■ WHAT TO DO
Of the lines listed below, return exactly those that run from the line containing "right: wave(0.125, 500.0)" through the line containing "sr) as usize].to_vec();", both included.

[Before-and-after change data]
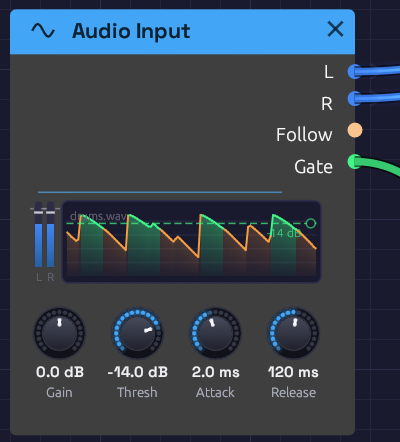
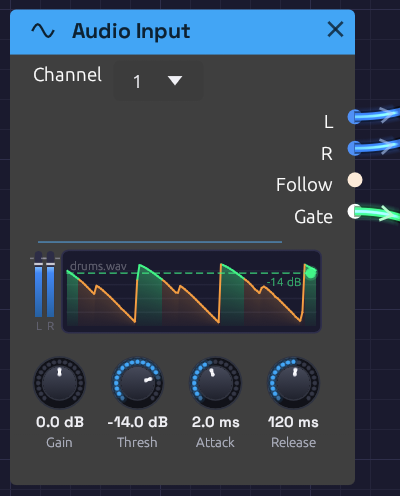
[Phase 14] Audio Input channel choice: hear a mono source on both sides
- A Channel menu on Audio Input: Stereo (input 1 on L, input 2 on R, as
  before), 1 or 2 (that input on both sides). Defaults to Stereo, so old
  patches load and sound the same
- Routed in the module, not the feed: each Audio Input chooses on its own,
  so two can split an interface's inputs between chains
- Follow and Gate follow the chosen input alone
- Tests: channel routing, Stereo unchanged sample for sample, Follow/Gate on
  the chosen input, two modules on 1 and 2 through the offline renderer, an
  old patch loading as Stereo and the choice surviving save and load
- Docs: Channel in the parameters table, a "Choosing a channel" section,
  which inputs are reachable, and a recaptured node image

Closes #94

Claude-Session: https://claude.ai/code/session_01FQjbzhph5a2YkqnHpadR31

diff --git a/src/modules/audio_input.rs b/src/modules/audio_input.rs
@@ -24,6 +24,9 @@ pub const FOLLOW_FLOOR_DB: f32 = -60.0;
 /// again, so a level hovering at the threshold doesn't chatter.
 pub const GATE_HYSTERESIS_DB: f32 = 6.0;
 
+/// The Channel choice: which of the device's inputs each side hears.
+pub const CHANNEL_LABELS: &[&str] = &["Stereo", "1", "2"];
+
 /// Converts a level in dBFS to Follow's scale: 0 at the floor, 1 at 0 dBFS.
 #[inline]
 pub fn follow_from_db(db: f32) -> f32 {
@@ -41,8 +44,9 @@ fn coefficient(ms: f32, sample_rate: f32) -> f32 {
 /// # Ports
 ///
 /// **Outputs:**
-/// - **L**, **R** (Audio): The input, after Gain. A mono input is heard on
-///   both.
+/// - **L**, **R** (Audio): The input, after Gain. In Stereo, input 1 on L
+///   and input 2 on R; on 1 or 2, that input on both. A mono device is
+///   heard on both either way.
 /// - **Follow** (Control): How loud the input is, on a dB scale: 0 at
 ///   -60 dB, 1 at full scale.
 /// - **Gate** (Gate): High while the input is above the Threshold.
@@ -53,6 +57,7 @@ fn coefficient(ms: f32, sample_rate: f32) -> f32 {
 /// - **Threshold** (-60 to 0 dB): Where the gate opens.
 /// - **Attack** (0.1-100 ms): How fast Follow rises.
 /// - **Release** (5-2000 ms): How fast Follow falls.
+/// - **Channel** (Stereo, 1, 2): Which input the module hears.
 pub struct AudioInput {
     /// The Gain knob as a linear gain, smoothed.
     gain: SmoothedValue,
@@ -77,9 +82,9 @@ impl AudioInput {
             sample_rate,
             ports: vec![
                 PortDefinition::output("left", "L", SignalType::Audio)
-                    .describe("The input's left side, or the whole of a mono input, after Gain"),
+                    .describe("Input 1, or the chosen Channel, after Gain"),
                 PortDefinition::output("right", "R", SignalType::Audio)
-                    .describe("The input's right side, or the whole of a mono input, after Gain"),
+                    .describe("Input 2, or the chosen Channel, after Gain"),
                 PortDefinition::output("follow", "Follow", SignalType::Control)
                     .describe("How loud the input is: 0 at -60 dB up to 1 at full scale"),
                 PortDefinition::output("gate", "Gate", SignalType::Gate)
@@ -94,6 +99,8 @@ impl AudioInput {
                     .describe("How fast Follow rises when the input gets louder"),
                 ParameterDefinition::new("release", "Release", 5.0, 2000.0, 150.0, ParameterDisplay::logarithmic("ms"))
                     .describe("How fast Follow falls when the input gets quieter"),
+                ParameterDefinition::choice("channel", "Channel", CHANNEL_LABELS, 0)
+                    .describe("Stereo hears inputs 1 and 2 on L and R; 1 or 2 hears that input alone, on both"),
             ],
         }
     }
@@ -102,6 +109,7 @@ impl AudioInput {
     const PARAM_THRESHOLD: usize = 1;
     const PARAM_ATTACK: usize = 2;
     const PARAM_RELEASE: usize = 3;
+    const PARAM_CHANNEL: usize = 4;
 
     /// Follow's reading of the envelope.
     #[inline]
@@ -156,16 +164,23 @@ impl DspModule for AudioInput {
         let close_at = open_at - GATE_HYSTERESIS_DB / -FOLLOW_FLOOR_DB;
         let attack = coefficient(params[Self::PARAM_ATTACK], self.sample_rate);
         let release = coefficient(params[Self::PARAM_RELEASE], self.sample_rate);
+        let channel = params[Self::PARAM_CHANNEL].round() as usize;
 
         for i in 0..context.block_size {
             let gain = self.gain.next();
-            let (left, right) = context.input.frame(i);
+            let (one, two) = context.input.frame(i);
+            let (left, right) = match channel {
+                1 => (one, one),
+                2 => (two, two),
+                _ => (one, two),
+            };
             let (left, right) = (left * gain, right * gain);
             left_out.samples[i] = left;
             right_out.samples[i] = right;
             self.peaks[0] = self.peaks[0].max(left.abs());
             self.peaks[1] = self.peaks[1].max(right.abs());
 
+            // The louder side; on 1 or 2 both sides are that input
             let level = left.abs().max(right.abs());
             let rate = if level > self.envelope { attack } else { release };
             self.envelope += rate * (level - self.envelope);
@@ -205,8 +220,16 @@ mod tests {
     const SR: f32 = 48000.0;
     const BLOCK: usize = 240; // 5 ms
 
-    /// Default parameters: 0 dB gain, -30 dB threshold, 5 ms attack, 150 ms release.
-    const DEFAULTS: [f32; 4] = [0.0, -30.0, 5.0, 150.0];
+    /// Default parameters: 0 dB gain, -30 dB threshold, 5 ms attack, 150 ms
+    /// release, Stereo.
+    const DEFAULTS: [f32; 5] = [0.0, -30.0, 5.0, 150.0, 0.0];
+
+    /// The defaults with Channel set to `index` (0 Stereo, 1, 2).
+    fn on_channel(index: f32) -> [f32; 5] {
+        let mut params = DEFAULTS;
+        params[4] = index;
+        params
+    }
 
     struct Run {
         left: Vec<f32>,
@@ -216,7 +239,7 @@ mod tests {
     }
 
     /// Plays stereo input through a fresh module, block by block.
-    fn run(left: &[f32], right: &[f32], params: [f32; 4]) -> Run {
+    fn run(left: &[f32], right: &[f32], params: [f32; 5]) -> Run {
         let mut module = AudioInput::new();
         module.prepare(SR, BLOCK);
         module.gain.set_immediate(10f32.powf(params[0] / 20.0));
@@ -265,7 +288,11 @@ mod tests {
         assert_eq!(ports[2].signal_type, SignalType::Control);
         assert_eq!(ports[3].signal_type, SignalType::Gate);
         let params: Vec<_> = module.parameters().iter().map(|p| p.name).collect();
-        assert_eq!(params, ["Gain", "Threshold", "Attack", "Release"]);
+        assert_eq!(params, ["Gain", "Threshold", "Attack", "Release", "Channel"]);
+        // Stereo by default, so patches saved before Channel sound the same
+        let channel = &module.parameters()[4];
+        assert_eq!(channel.default, 0.0);
+        assert!(matches!(channel.display, ParameterDisplay::Discrete { labels } if labels == CHANNEL_LABELS));
         assert!(!module.polyphonic());
     }
 
@@ -277,7 +304,7 @@ mod tests {
         assert_eq!(out.left, left);
         assert_eq!(out.right, right);
 
-        let louder = run(&left, &right, [6.0, -30.0, 5.0, 150.0]);
+        let louder = run(&left, &right, [6.0, -30.0, 5.0, 150.0, 0.0]);
         let ratio = louder.left[100] / left[100];
         assert!((ratio - 10f32.powf(6.0 / 20.0)).abs() < 1e-4, "ratio {ratio}");
     }
@@ -384,7 +411,7 @@ mod tests {
     #[test]
     fn test_gain_raises_the_input_over_the_threshold() {
         let signal = burst(-40.0);
-        let out = run(&signal, &signal, [18.0, -30.0, 5.0, 150.0]);
+        let out = run(&signal, &signal, [18.0, -30.0, 5.0, 150.0, 0.0]);
         assert!(out.gate.iter().any(|&g| g == 1.0), "+18 dB lifts -40 dB over -30 dB");
     }
 
@@ -395,6 +422,48 @@ mod tests {
         let left = run(&loud, &quiet, DEFAULTS);
         let right = run(&quiet, &loud, DEFAULTS);
         assert_eq!(left.follow, right.follow);
+    }
+
+    #[test]
+    fn test_channel_picks_which_input_both_sides_hear() {
+        // A guitar in input 1, nothing in input 2
+        let guitar = tone(-12.0, 0.3);
+        let empty = vec![0.0; guitar.len()];
+
+        let stereo = run(&guitar, &empty, on_channel(0.0));
+        assert_eq!(stereo.left, guitar);
+        assert_eq!(stereo.right, empty);
+
+        let one = run(&guitar, &empty, on_channel(1.0));
+        assert_eq!(one.left, guitar);
+        assert_eq!(one.right, guitar);
+
+        let two = run(&guitar, &empty, on_channel(2.0));
+        assert!(two.left.iter().chain(&two.right).all(|&s| s == 0.0));
+    }
+
+    #[test]
+    fn test_stereo_channel_matches_the_input_exactly() {
+        let left = tone(-6.0, 0.2);
+        let right: Vec<f32> = tone(-18.0, 0.2).iter().map(|s| -s).collect();
+        let out = run(&left, &right, on_channel(0.0));
+        assert_eq!((out.left, out.right), (left, right));
+    }
+
+    #[test]
+    fn test_follow_and_gate_hear_the_chosen_channel_only() {
+        // A loud burst in input 2 while input 1 stays quiet
+        let quiet = burst(-50.0);
+        let loud = burst(-6.0);
+
+        let one = run(&quiet, &loud, on_channel(1.0));
+        assert!(one.gate.iter().all(|&g| g == 0.0), "input 1 never crosses the threshold");
+        assert!(one.follow.iter().all(|&f| f < follow_from_db(-45.0)));
+
+        let two = run(&quiet, &loud, on_channel(2.0));
+        assert!(two.gate.iter().any(|&g| g == 1.0), "input 2 opens the gate");
+        // The same as hearing input 2 on both sides
+        assert_eq!(two.follow, run(&loud, &loud, DEFAULTS).follow);
     }
 
     #[test]

diff --git a/src/engine/offline.rs b/src/engine/offline.rs
@@ -594,6 +594,39 @@ mod tests {
     }
 
     #[test]
+    fn test_two_audio_inputs_each_hear_their_own_channel() {
+        // A guitar in input 1 and a voice in input 2, each Audio Input on
+        // its own channel, one to each side of the output
+        let mut patch = Patch::new("two inputs");
+        for (id, channel) in [(1, 1), (2, 2)] {
+            let mut input = NodeData::new(id, "source.audio_input", (0.0, 0.0));
+            input.parameters = vec![NamedParameter::new("Channel", ParameterValue::Select(channel))];
+            patch.nodes.push(input);
+        }
+        patch.nodes.push(NodeData::new(3, "output.audio", (200.0, 0.0)));
+        patch.connections.push(ConnectionData::new(1, "R", 3, "Left"));
+        patch.connections.push(ConnectionData::new(2, "L", 3, "Right"));
+        let (mut r, _) = OfflineRenderer::from_patch(&patch, 48000.0, 256).unwrap();
+
+        // Input 1 a tone, input 2 a quieter one an octave down
+        let sr = 48000.0;
+        let wave = |amplitude: f32, hz: f32| -> Vec<f32> {
+            (0..(sr as usize)).map(|n| amplitude * (2.0 * std::f32::consts::PI * hz * n as f32 / sr).sin()).collect()
+        };
+        r.set_audio_input(StereoBuffer { left: wave(0.25, 1000.0), right: wave(0.125, 500.0) });
+        let out = r.render_seconds(1.0);
+        let middle = |side: &[f32]| side[(0.5 * sr) as usize..(0.9 * sr) as usize].to_vec();
+        let (left, right) = (middle(&out.left), middle(&out.right));
+        // Each side has its own input's level, at the output's 0.8 volume
+        assert!((rms(&left) / (0.8 * 0.25 / 2f32.sqrt()) - 1.0).abs() < 0.02, "left at {}", rms(&left));
+        assert!((rms(&right) / (0.8 * 0.125 / 2f32.sqrt()) - 1.0).abs() < 0.02, "right at {}", rms(&right));
+        // And its pitch
+        let crossings = |s: &[f32]| s.windows(2).filter(|w| w[0] < 0.0 && w[1] >= 0.0).count();
+        assert!((crossings(&left) as i32 - 400).abs() <= 1, "left crosses {} times", crossings(&left));
+        assert!((crossings(&right) as i32 - 200).abs() <= 1, "right crosses {} times", crossings(&right));
+    }
+
+    #[test]
     fn test_audio_input_gate_plays_an_envelope() {
         // A tone burst on the input opens the gate, which plays the
         // oscillator through an envelope and a VCA

diff --git a/src/persistence/graph_io.rs b/src/persistence/graph_io.rs
@@ -743,6 +743,33 @@ mod tests {
     }
 
     #[test]
+    fn test_audio_input_channel_defaults_to_stereo_and_round_trips() {
+        use crate::persistence::{NamedParameter, ParameterValue};
+
+        // Saved before Audio Input had a Channel
+        let mut patch = Patch::new("old input");
+        let mut input = NodeData::new(1, "source.audio_input", (0.0, 0.0));
+        input.parameters = vec![
+            NamedParameter::new("Gain", ParameterValue::Number(6.0)),
+            NamedParameter::new("Threshold", ParameterValue::Number(-24.0)),
+        ];
+        patch.nodes.push(input);
+        let (saved, warnings) = reload(&patch, 0);
+        assert!(warnings.is_empty(), "{:?}", warnings);
+        assert_eq!(param(&saved, "source.audio_input", "Channel"), 0.0, "Stereo, as before");
+        assert_eq!(param(&saved, "source.audio_input", "Gain"), 6.0);
+
+        // Set to input 1, then saved and loaded again
+        let mut changed = saved.clone();
+        let channel = changed.nodes[0].parameters.iter_mut().find(|p| p.name == "Channel").unwrap();
+        channel.value = ParameterValue::Select(1);
+        let json = serde_json::to_string(&reload(&changed, 0).0).unwrap();
+        let loaded = patch_from_json(&json).unwrap();
+        assert_eq!(param(&loaded, "source.audio_input", "Channel"), 1.0);
+        assert_eq!(param(&loaded, "source.audio_input", "Threshold"), -24.0);
+    }
+
+    #[test]
     fn test_parameters_restore_by_name_not_position() {
         let mut patch = Patch::new("reordered");
         let mut filter = NodeData::new(1, "filter.svf", (0.0, 0.0));

diff --git a/docs/src/modules/sources/audio-input.md b/docs/src/modules/sources/audio-input.md
@@ -3,7 +3,7 @@
 **Module ID** `source.audio_input` · **Category** Source
 
 ![Audio Input Module](../../images/module-audio-input.png)
-*A drum loop coming in. Follow scrolls past the Threshold line, turning green wherever the gate opened: the kicks get through, the snares stay under.*
+*A drum loop coming in on input 1, with **Channel** on **1** so both meters carry it. Follow scrolls past the Threshold line, turning green wherever the gate opened: the kicks get through, the snares stay under.*
 
 Audio Input brings sound from outside into the patch: a microphone, a guitar, a synth on a line input. Put your voice through the reverb, a guitar through the ladder filter and a tape delay, or let a drum loop play a synth.
 
@@ -15,8 +15,8 @@ Alongside the audio, the module listens to how loud the input is. **Follow** tra
 
 | Port | Signal Type | Description |
 |------|-------------|-------------|
-| **L** | Audio (Blue) | The input's left side, after **Gain**. A mono microphone is heard on both **L** and **R** |
-| **R** | Audio (Blue) | The input's right side, after **Gain** |
+| **L** | Audio (Blue) | Input 1, after **Gain**; or, with **Channel** on **1** or **2**, that input |
+| **R** | Audio (Blue) | Input 2, after **Gain**; or, with **Channel** on **1** or **2**, that input |
 | **Follow** | Control (Orange) | How loud the input is, on a dB scale: 0 at -60 dB, 1 at full scale |
 | **Gate** | Gate (Green) | High while **Follow** is above the **Threshold** |
 
@@ -24,12 +24,31 @@ The module has no inputs: its signal comes from the device.
 
 ## Parameters
 
-| Knob | Range | Default | Description |
-|------|-------|---------|-------------|
+| Control | Range | Default | Description |
+|---------|-------|---------|-------------|
+| **Channel** | Stereo, 1, 2 | Stereo | Which of the device's inputs the module hears, on a menu at the top of the node. See [Choosing a channel](#choosing-a-channel) |
 | **Gain** | -24 – +24 dB | 0 dB | Level of the input, before everything else. Follow and Gate hear it too |
 | **Thresh** | -60 – 0 dB | -30 dB | Where the gate opens |
 | **Attack** | 0.1 – 100 ms | 5 ms | How fast **Follow** rises when the input gets louder |
 | **Release** | 5 – 2000 ms | 150 ms | How fast **Follow** falls when the input gets quieter |
+
+## Choosing a channel
+
+An audio interface hands its inputs over as a pair: input 1 on the left, input 2 on the right. That's right for a stereo source, like a synth's two outputs, but a guitar or a microphone plugged into input 1 alone would play only in your left ear, and a stereo delay or reverb after it would get a lopsided signal. **Channel** picks what the module hears:
+
+| Channel | L hears | R hears | For |
+|---------|---------|---------|-----|
+| **Stereo** | input 1 | input 2 | A stereo source across both inputs, or a device with a single input (see below) |
+| **1** | input 1 | input 1 | A guitar or microphone in input 1, heard in the centre |
+| **2** | input 2 | input 2 | The same, in input 2 |
+
+**Follow** and **Gate** hear what the module puts out. On **1** or **2** they follow that input alone. On **Stereo** they follow whichever side is louder.
+
+Each Audio Input module chooses for itself, so two of them can split an interface: one on **1** for a guitar through a filter and an echo, one on **2** for a voice through a reverb, each in its own chain.
+
+A device that has only one input, like a laptop's built-in microphone or a USB mic, already plays on both sides, whichever **Channel** you pick.
+
+Only inputs 1 and 2 reach the patch. On an interface with more, like a Scarlett 18i20, plug what you want to play into the first two.
 
 ## The display
 
@@ -65,7 +84,7 @@ The **Buffer** settles on its own. It opens holding enough for the worst timing 
 - **Different sample rates are fine.** Windows often runs a microphone at 48 kHz and speakers at 44.1 kHz, even on one interface. Modular converts the input to the output's rate on the way in. For the cleanest sound, set both to the same rate in your system's sound settings; the status bar tooltip says when it's converting.
 - **Changing the Output device** reopens the input at the new device's rate.
 - If the input device is unplugged, the status bar shows **⚠ Input lost**. Choose it again under **Input**.
-- A mono device is heard on both sides. An interface with more than two inputs gives its first two.
+- A mono device is heard on both sides. With a two-input interface, set **Channel** to the input you're using; see [Choosing a channel](#choosing-a-channel).
 
 ## Low latency with ASIO (Windows)
 
@@ -116,7 +135,7 @@ The file plays from the start of the render. It must be at the render's sample r
 [Reverb Out R] ──> [Audio Output Right]
 ```
 
-Talk or sing into the microphone. Raise the Reverb's **Size** and **Decay** for a hall, or a cathedral. Use headphones.
+Talk or sing into the microphone. If it's plugged into an interface, set **Channel** to its input, so it sits in the middle of the room rather than off to one side. Raise the Reverb's **Size** and **Decay** for a hall, or a cathedral. Use headphones.
 
 ### Guitar through a ladder filter and tape echo
 
@@ -127,7 +146,7 @@ Talk or sing into the microphone. Raise the Reverb's **Size** and **Decay** for 
 [Stereo Delay Out L / Out R] ──> [Audio Output Left / Right]
 ```
 
-**Follow** opens the filter as you dig in, like an auto-wah: each pick attack sweeps it up, and it closes as the note decays. Start with the Ladder's cutoff low and its **Resonance** around 50%. **Attack** at 5 ms and **Release** at 200 ms give a classic quack. The tape echo then repeats each sweep, darker every time.
+Set **Channel** to the input the guitar is plugged into. **Follow** opens the filter as you dig in, like an auto-wah: each pick attack sweeps it up, and it closes as the note decays. Start with the Ladder's cutoff low and its **Resonance** around 50%. **Attack** at 5 ms and **Release** at 200 ms give a classic quack. The tape echo then repeats each sweep, darker every time.
 
 ### Drums that play a synth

■ TASK ANSWER
+        r.set_audio_input(StereoBuffer { left: wave(0.25, 1000.0), right: wave(0.125, 500.0) });
+        let out = r.render_seconds(1.0);
+        let middle = |side: &[f32]| side[(0.5 * sr) as usize..(0.9 * sr) as usize].to_vec();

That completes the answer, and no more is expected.